By Michael Youssef, Ph.D.

While hanging from a cross on Calvary's Hill, Jesus uttered seven powerful statements that reveal His heart and ministry to us. Each statement carries the weight of the Gospel in itself, but together they provide a portrait of God's eternal plan of salvation through Jesus Christ. This portrait reminds us that nothing but the finished work of Jesus Christ will assure our eternal salvation.

The first statement Christ made was right after our Lord was nailed to the cross: "Father forgive them for they do not know what they are doing." Then, He spoke words of assurance and promise to a repentant sinner on a cross next to Him, "Today you will be with me in paradise." Undistracted by His unimaginable and immeasurable pain, He then made provision for His mother by asking John to take care of her. The fourth statement came when the brightness of noonday gave way to the darkness of midnight and He uttered a mysterious cry, "'Eloi, Eloi lama sabachthani!' - which means, 'My God, my God, why have you forsaken me?'

Fulfilling Psalm 69:21 - "They put gall in my food and gave me vinegar for my thirst" - Jesus cried, "I am thirsty" (John 19:28), His fifth statement from the cross. As Jesus was drawing closer to his final moment, He cried in a loud voice, "Father, into your hands I commit my Spirit" (Luke 23:46), a scriptural prayer that every faithful Jew prayed at the end of the day. As was only recorded in the gospel of John, Jesus' final word from the cross was "Tetelestai," or "It is finished" (John 19:30).

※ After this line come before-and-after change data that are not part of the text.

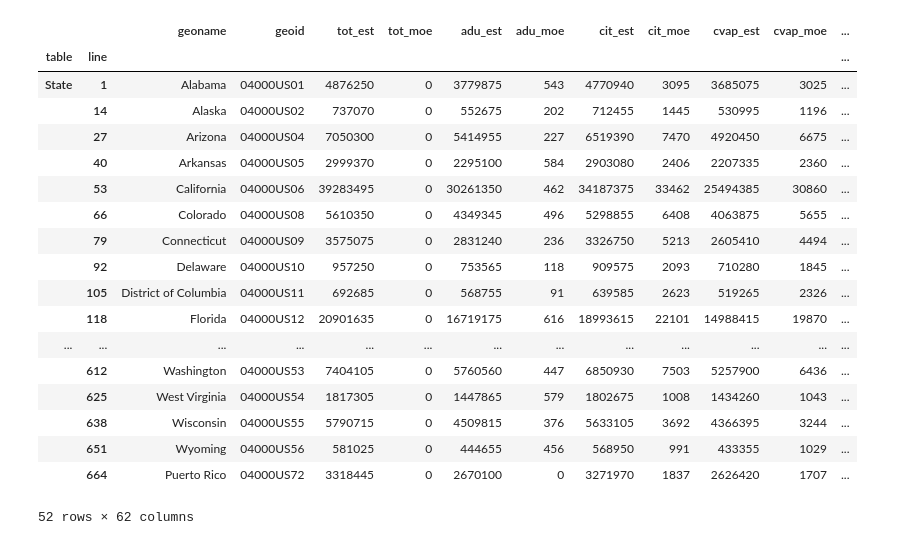
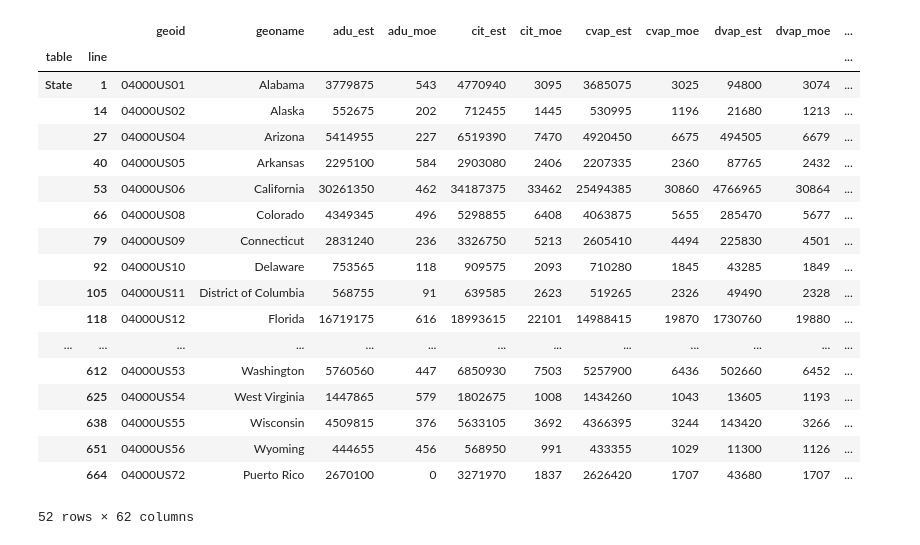
Before and after one commit to ic-institute/democracy-deserts, a Jupyter notebook: notebooks/build-state-data.ipynb, the cells around one changed output. Drawn from its saved outputs; the diff is of its cells as text; code cells hidden in the pictures.

Commit message:
sorted colums in final data

```diff
--- a/notebooks/build-state-data.ipynb
+++ b/notebooks/build-state-data.ipynb
@@ -8,25 +8,27 @@ df = load_cvap_data('State')
 # %%
 # add extra columns
 add_dvap_columns(df)
+df = with_columns_sorted(df)
+df
 # %% [output]
-|  |  | geoname | geoid | tot_est | tot_moe | adu_est | adu_moe | cit_est | cit_moe | cvap_est | cvap_moe | ... |
+|  |  | geoid | geoname | adu_est | adu_moe | cit_est | cit_moe | cvap_est | cvap_moe | dvap_est | dvap_moe | ... |
 | table | line |  |  |  |  |  |  |  |  |  |  | ... |
-| State | 1 | Alabama | 04000US01 | 4876250 | 0 | 3779875 | 543 | 4770940 | 3095 | 3685075 | 3025 | ... |
-|  | 14 | Alaska | 04000US02 | 737070 | 0 | 552675 | 202 | 712455 | 1445 | 530995 | 1196 | ... |
-|  | 27 | Arizona | 04000US04 | 7050300 | 0 | 5414955 | 227 | 6519390 | 7470 | 4920450 | 6675 | ... |
-|  | 40 | Arkansas | 04000US05 | 2999370 | 0 | 2295100 | 584 | 2903080 | 2406 | 2207335 | 2360 | ... |
-|  | 53 | California | 04000US06 | 39283495 | 0 | 30261350 | 462 | 34187375 | 33462 | 25494385 | 30860 | ... |
-|  | 66 | Colorado | 04000US08 | 5610350 | 0 | 4349345 | 496 | 5298855 | 6408 | 4063875 | 5655 | ... |
-|  | 79 | Connecticut | 04000US09 | 3575075 | 0 | 2831240 | 236 | 3326750 | 5213 | 2605410 | 4494 | ... |
-|  | 92 | Delaware | 04000US10 | 957250 | 0 | 753565 | 118 | 909575 | 2093 | 710280 | 1845 | ... |
-|  | 105 | District of Columbia | 04000US11 | 692685 | 0 | 568755 | 91 | 639585 | 2623 | 519265 | 2326 | ... |
-|  | 118 | Florida | 04000US12 | 20901635 | 0 | 16719175 | 616 | 18993615 | 22101 | 14988415 | 19870 | ... |
+| State | 1 | 04000US01 | Alabama | 3779875 | 543 | 4770940 | 3095 | 3685075 | 3025 | 94800 | 3074 | ... |
+|  | 14 | 04000US02 | Alaska | 552675 | 202 | 712455 | 1445 | 530995 | 1196 | 21680 | 1213 | ... |
+|  | 27 | 04000US04 | Arizona | 5414955 | 227 | 6519390 | 7470 | 4920450 | 6675 | 494505 | 6679 | ... |
+|  | 40 | 04000US05 | Arkansas | 2295100 | 584 | 2903080 | 2406 | 2207335 | 2360 | 87765 | 2432 | ... |
+|  | 53 | 04000US06 | California | 30261350 | 462 | 34187375 | 33462 | 25494385 | 30860 | 4766965 | 30864 | ... |
+|  | 66 | 04000US08 | Colorado | 4349345 | 496 | 5298855 | 6408 | 4063875 | 5655 | 285470 | 5677 | ... |
+|  | 79 | 04000US09 | Connecticut | 2831240 | 236 | 3326750 | 5213 | 2605410 | 4494 | 225830 | 4501 | ... |
+|  | 92 | 04000US10 | Delaware | 753565 | 118 | 909575 | 2093 | 710280 | 1845 | 43285 | 1849 | ... |
+|  | 105 | 04000US11 | District of Columbia | 568755 | 91 | 639585 | 2623 | 519265 | 2326 | 49490 | 2328 | ... |
+|  | 118 | 04000US12 | Florida | 16719175 | 616 | 18993615 | 22101 | 14988415 | 19870 | 1730760 | 19880 | ... |
 | ... | ... | ... | ... | ... | ... | ... | ... | ... | ... | ... | ... | ... |
-|  | 612 | Washington | 04000US53 | 7404105 | 0 | 5760560 | 447 | 6850930 | 7503 | 5257900 | 6436 | ... |
-|  | 625 | West Virginia | 04000US54 | 1817305 | 0 | 1447865 | 579 | 1802675 | 1008 | 1434260 | 1043 | ... |
-|  | 638 | Wisconsin | 04000US55 | 5790715 | 0 | 4509815 | 376 | 5633105 | 3692 | 4366395 | 3244 | ... |
-|  | 651 | Wyoming | 04000US56 | 581025 | 0 | 444655 | 456 | 568950 | 991 | 433355 | 1029 | ... |
-|  | 664 | Puerto Rico | 04000US72 | 3318445 | 0 | 2670100 | 0 | 3271970 | 1837 | 2626420 | 1707 | ... |
+|  | 612 | 04000US53 | Washington | 5760560 | 447 | 6850930 | 7503 | 5257900 | 6436 | 502660 | 6452 | ... |
+|  | 625 | 04000US54 | West Virginia | 1447865 | 579 | 1802675 | 1008 | 1434260 | 1043 | 13605 | 1193 | ... |
+|  | 638 | 04000US55 | Wisconsin | 4509815 | 376 | 5633105 | 3692 | 4366395 | 3244 | 143420 | 3266 | ... |
+|  | 651 | 04000US56 | Wyoming | 444655 | 456 | 568950 | 991 | 433355 | 1029 | 11300 | 1126 | ... |
+|  | 664 | 04000US72 | Puerto Rico | 2670100 | 0 | 3271970 | 1837 | 2626420 | 1707 | 43680 | 1707 | ... |
 52 rows × 62 columns
 # %%
 df.to_csv('output/states.csv')
```
Also changed, not shown: parts of 1 cell of this notebook, 4 other files.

For two thousand years, believers throughout the world have treasured these words of our Lord, which reflect His great love for us. Over the next week, we will take a close look at each of these final words of Christ as He hung on the cross. As Easter approaches, take some time to meditate on these seven powerful statements.

Prayer: Lord, as I reflect on Your final words on the cross, show me the power of each statement and the depth of Your love demonstrated at Calvary. I pray in the name of Jesus. Amen.

"For the message of the cross is foolishness to those who are perishing, but to us who are being saved it is the power of God" (1 Corinthians 1:18).


The Message of Forgiveness

By Michael Youssef, Ph.D.

When Christians doggedly try to force others to be so focused on the rules, they often miss the more important message of forgiveness.

In the story of the prodigal son, the older son lived a life of legalism (see Luke 15:1-2, 25-31). Though he outwardly sinned less than his younger brother, he still had heart issues that were just as heartbreaking to his father.

Although the older son stayed home working faithfully, he had the attitude that his father owed him something for his efforts. Neither the father in Luke 15 nor our Heavenly Father owes us anything for our service or obedience. The older brother's disrespect and disobedience were sin just as the prodigal's immoral lifestyle was sin.

The older son disrespected his father's decision to welcome the prodigal home and angrily refused to attend the homecoming celebration. For the second time in a day, the loving father humbled himself to go to one of his sons in a gesture of reconciliation. The cost to the father was great as he suffered humiliation in front of his guests.

When Jesus told this story, He was trying to tell the Pharisees of the Father's great love for all men. He stepped down from His throne, humbling Himself to become a man to reach us. The arms of the father in this story are outstretched to embrace both sons, much as Jesus' arms were outstretched on the cross to include every one of us.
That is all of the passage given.